Each record below should be repeated precisely as written.

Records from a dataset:
^^^^

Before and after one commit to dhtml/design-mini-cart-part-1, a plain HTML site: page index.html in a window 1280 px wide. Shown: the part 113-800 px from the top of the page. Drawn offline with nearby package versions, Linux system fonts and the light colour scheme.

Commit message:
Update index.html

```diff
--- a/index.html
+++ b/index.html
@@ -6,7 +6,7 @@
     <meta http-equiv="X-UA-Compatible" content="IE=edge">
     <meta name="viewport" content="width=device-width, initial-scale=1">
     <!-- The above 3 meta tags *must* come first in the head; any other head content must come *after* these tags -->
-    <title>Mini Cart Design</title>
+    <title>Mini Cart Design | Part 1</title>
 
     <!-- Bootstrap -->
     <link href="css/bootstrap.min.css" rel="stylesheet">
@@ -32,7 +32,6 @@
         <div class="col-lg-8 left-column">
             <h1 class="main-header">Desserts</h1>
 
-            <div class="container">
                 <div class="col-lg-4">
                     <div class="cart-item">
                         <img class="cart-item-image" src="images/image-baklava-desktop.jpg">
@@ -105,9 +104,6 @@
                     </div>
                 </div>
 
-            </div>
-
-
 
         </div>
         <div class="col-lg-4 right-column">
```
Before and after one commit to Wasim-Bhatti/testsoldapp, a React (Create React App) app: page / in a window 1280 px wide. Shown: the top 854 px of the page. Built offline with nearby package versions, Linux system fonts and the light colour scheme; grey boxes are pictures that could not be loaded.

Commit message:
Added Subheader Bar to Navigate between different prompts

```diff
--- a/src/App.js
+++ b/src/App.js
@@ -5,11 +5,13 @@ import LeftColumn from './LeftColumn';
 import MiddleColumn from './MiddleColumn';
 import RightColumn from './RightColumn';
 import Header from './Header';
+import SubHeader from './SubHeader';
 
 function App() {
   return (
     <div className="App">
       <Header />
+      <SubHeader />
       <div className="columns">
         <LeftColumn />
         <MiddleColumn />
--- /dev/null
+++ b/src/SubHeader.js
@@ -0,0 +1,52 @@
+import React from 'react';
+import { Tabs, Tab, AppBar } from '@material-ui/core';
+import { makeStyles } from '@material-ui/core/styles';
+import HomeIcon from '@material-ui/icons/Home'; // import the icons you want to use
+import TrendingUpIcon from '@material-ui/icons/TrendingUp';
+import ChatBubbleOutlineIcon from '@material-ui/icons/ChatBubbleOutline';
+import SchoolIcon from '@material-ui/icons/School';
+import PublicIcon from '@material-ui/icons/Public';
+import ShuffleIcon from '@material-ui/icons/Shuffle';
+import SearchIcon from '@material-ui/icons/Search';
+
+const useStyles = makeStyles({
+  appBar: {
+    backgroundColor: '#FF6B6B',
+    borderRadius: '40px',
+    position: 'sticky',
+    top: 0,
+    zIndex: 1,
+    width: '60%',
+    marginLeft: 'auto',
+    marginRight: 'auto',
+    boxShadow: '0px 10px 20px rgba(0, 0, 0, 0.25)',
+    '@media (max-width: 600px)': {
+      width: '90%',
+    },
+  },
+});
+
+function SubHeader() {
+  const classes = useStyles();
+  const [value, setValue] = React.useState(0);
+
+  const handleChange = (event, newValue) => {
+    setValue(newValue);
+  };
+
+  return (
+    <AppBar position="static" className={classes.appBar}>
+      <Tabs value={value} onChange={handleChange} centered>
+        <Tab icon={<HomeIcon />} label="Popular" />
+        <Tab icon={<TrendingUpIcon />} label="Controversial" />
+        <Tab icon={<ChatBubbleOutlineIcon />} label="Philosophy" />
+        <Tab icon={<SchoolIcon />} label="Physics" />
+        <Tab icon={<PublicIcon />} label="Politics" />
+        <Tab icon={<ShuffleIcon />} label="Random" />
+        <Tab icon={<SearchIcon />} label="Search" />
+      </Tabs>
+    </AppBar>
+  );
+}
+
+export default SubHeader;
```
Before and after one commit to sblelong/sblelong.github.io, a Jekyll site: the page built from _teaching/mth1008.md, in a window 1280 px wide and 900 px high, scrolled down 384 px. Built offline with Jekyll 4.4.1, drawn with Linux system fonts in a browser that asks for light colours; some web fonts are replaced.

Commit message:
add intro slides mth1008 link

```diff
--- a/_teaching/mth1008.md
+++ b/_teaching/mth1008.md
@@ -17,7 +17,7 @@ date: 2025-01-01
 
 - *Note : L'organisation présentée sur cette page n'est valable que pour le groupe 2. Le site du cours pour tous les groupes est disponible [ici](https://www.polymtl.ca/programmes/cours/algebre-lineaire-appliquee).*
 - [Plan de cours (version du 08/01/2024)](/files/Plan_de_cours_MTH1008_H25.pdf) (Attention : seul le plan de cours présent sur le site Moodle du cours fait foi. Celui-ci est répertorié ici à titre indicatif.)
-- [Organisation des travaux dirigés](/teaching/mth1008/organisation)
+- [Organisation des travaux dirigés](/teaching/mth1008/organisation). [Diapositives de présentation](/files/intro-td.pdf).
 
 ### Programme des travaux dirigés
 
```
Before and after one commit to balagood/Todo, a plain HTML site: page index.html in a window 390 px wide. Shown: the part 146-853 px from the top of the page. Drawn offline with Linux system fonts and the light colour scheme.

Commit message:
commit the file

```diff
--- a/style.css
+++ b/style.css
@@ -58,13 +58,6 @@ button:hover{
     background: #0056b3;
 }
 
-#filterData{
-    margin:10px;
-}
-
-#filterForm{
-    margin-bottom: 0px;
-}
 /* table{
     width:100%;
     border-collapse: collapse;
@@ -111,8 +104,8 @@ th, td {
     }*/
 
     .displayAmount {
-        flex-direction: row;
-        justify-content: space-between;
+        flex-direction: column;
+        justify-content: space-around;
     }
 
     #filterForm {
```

^^^^

__Answer section__.
Before and after one commit to dhtml/design-mini-cart-part-1, a plain HTML site: page index.html in a window 1280 px wide. Shown: the part 113-800 px from the top of the page. Drawn offline with nearby package versions, Linux system fonts and the light colour scheme.

Commit message:
Update index.html

```diff
--- a/index.html
+++ b/index.html
@@ -6,7 +6,7 @@
     <meta http-equiv="X-UA-Compatible" content="IE=edge">
     <meta name="viewport" content="width=device-width, initial-scale=1">
     <!-- The above 3 meta tags *must* come first in the head; any other head content must come *after* these tags -->
-    <title>Mini Cart Design</title>
+    <title>Mini Cart Design | Part 1</title>
 
     <!-- Bootstrap -->
     <link href="css/bootstrap.min.css" rel="stylesheet">
@@ -32,7 +32,6 @@
         <div class="col-lg-8 left-column">
             <h1 class="main-header">Desserts</h1>
 
-            <div class="container">
                 <div class="col-lg-4">
                     <div class="cart-item">
                         <img class="cart-item-image" src="images/image-baklava-desktop.jpg">
@@ -105,9 +104,6 @@
                     </div>
                 </div>
 
-            </div>
-
-
 
         </div>
         <div class="col-lg-4 right-column">
```
Before and after one commit to Wasim-Bhatti/testsoldapp, a React (Create React App) app: page / in a window 1280 px wide. Shown: the top 854 px of the page. Built offline with nearby package versions, Linux system fonts and the light colour scheme; grey boxes are pictures that could not be loaded.

Commit message:
Added Subheader Bar to Navigate between different prompts

```diff
--- a/src/App.js
+++ b/src/App.js
@@ -5,11 +5,13 @@ import LeftColumn from './LeftColumn';
 import MiddleColumn from './MiddleColumn';
 import RightColumn from './RightColumn';
 import Header from './Header';
+import SubHeader from './SubHeader';
 
 function App() {
   return (
     <div className="App">
       <Header />
+      <SubHeader />
       <div className="columns">
         <LeftColumn />
         <MiddleColumn />
--- /dev/null
+++ b/src/SubHeader.js
@@ -0,0 +1,52 @@
+import React from 'react';
+import { Tabs, Tab, AppBar } from '@material-ui/core';
+import { makeStyles } from '@material-ui/core/styles';
+import HomeIcon from '@material-ui/icons/Home'; // import the icons you want to use
+import TrendingUpIcon from '@material-ui/icons/TrendingUp';
+import ChatBubbleOutlineIcon from '@material-ui/icons/ChatBubbleOutline';
+import SchoolIcon from '@material-ui/icons/School';
+import PublicIcon from '@material-ui/icons/Public';
+import ShuffleIcon from '@material-ui/icons/Shuffle';
+import SearchIcon from '@material-ui/icons/Search';
+
+const useStyles = makeStyles({
+  appBar: {
+    backgroundColor: '#FF6B6B',
+    borderRadius: '40px',
+    position: 'sticky',
+    top: 0,
+    zIndex: 1,
+    width: '60%',
+    marginLeft: 'auto',
+    marginRight: 'auto',
+    boxShadow: '0px 10px 20px rgba(0, 0, 0, 0.25)',
+    '@media (max-width: 600px)': {
+      width: '90%',
+    },
+  },
+});
+
+function SubHeader() {
+  const classes = useStyles();
+  const [value, setValue] = React.useState(0);
+
+  const handleChange = (event, newValue) => {
+    setValue(newValue);
+  };
+
+  return (
+    <AppBar position="static" className={classes.appBar}>
+      <Tabs value={value} onChange={handleChange} centered>
+        <Tab icon={<HomeIcon />} label="Popular" />
+        <Tab icon={<TrendingUpIcon />} label="Controversial" />
+        <Tab icon={<ChatBubbleOutlineIcon />} label="Philosophy" />
+        <Tab icon={<SchoolIcon />} label="Physics" />
+        <Tab icon={<PublicIcon />} label="Politics" />
+        <Tab icon={<ShuffleIcon />} label="Random" />
+        <Tab icon={<SearchIcon />} label="Search" />
+      </Tabs>
+    </AppBar>
+  );
+}
+
+export default SubHeader;
```
Before and after one commit to sblelong/sblelong.github.io, a Jekyll site: the page built from _teaching/mth1008.md, in a window 1280 px wide and 900 px high, scrolled down 384 px. Built offline with Jekyll 4.4.1, drawn with Linux system fonts in a browser that asks for light colours; some web fonts are replaced.

Commit message:
add intro slides mth1008 link

```diff
--- a/_teaching/mth1008.md
+++ b/_teaching/mth1008.md
@@ -17,7 +17,7 @@ date: 2025-01-01
 
 - *Note : L'organisation présentée sur cette page n'est valable que pour le groupe 2. Le site du cours pour tous les groupes est disponible [ici](https://www.polymtl.ca/programmes/cours/algebre-lineaire-appliquee).*
 - [Plan de cours (version du 08/01/2024)](/files/Plan_de_cours_MTH1008_H25.pdf) (Attention : seul le plan de cours présent sur le site Moodle du cours fait foi. Celui-ci est répertorié ici à titre indicatif.)
-- [Organisation des travaux dirigés](/teaching/mth1008/organisation)
+- [Organisation des travaux dirigés](/teaching/mth1008/organisation). [Diapositives de présentation](/files/intro-td.pdf).
 
 ### Programme des travaux dirigés
 
```
Before and after one commit to balagood/Todo, a plain HTML site: page index.html in a window 390 px wide. Shown: the part 146-853 px from the top of the page. Drawn offline with Linux system fonts and the light colour scheme.

Commit message:
commit the file

```diff
--- a/style.css
+++ b/style.css
@@ -58,13 +58,6 @@ button:hover{
     background: #0056b3;
 }
 
-#filterData{
-    margin:10px;
-}
-
-#filterForm{
-    margin-bottom: 0px;
-}
 /* table{
     width:100%;
     border-collapse: collapse;
@@ -111,8 +104,8 @@ th, td {
     }*/
 
     .displayAmount {
-        flex-direction: row;
-        justify-content: space-between;
+        flex-direction: column;
+        justify-content: space-around;
     }
 
     #filterForm {
```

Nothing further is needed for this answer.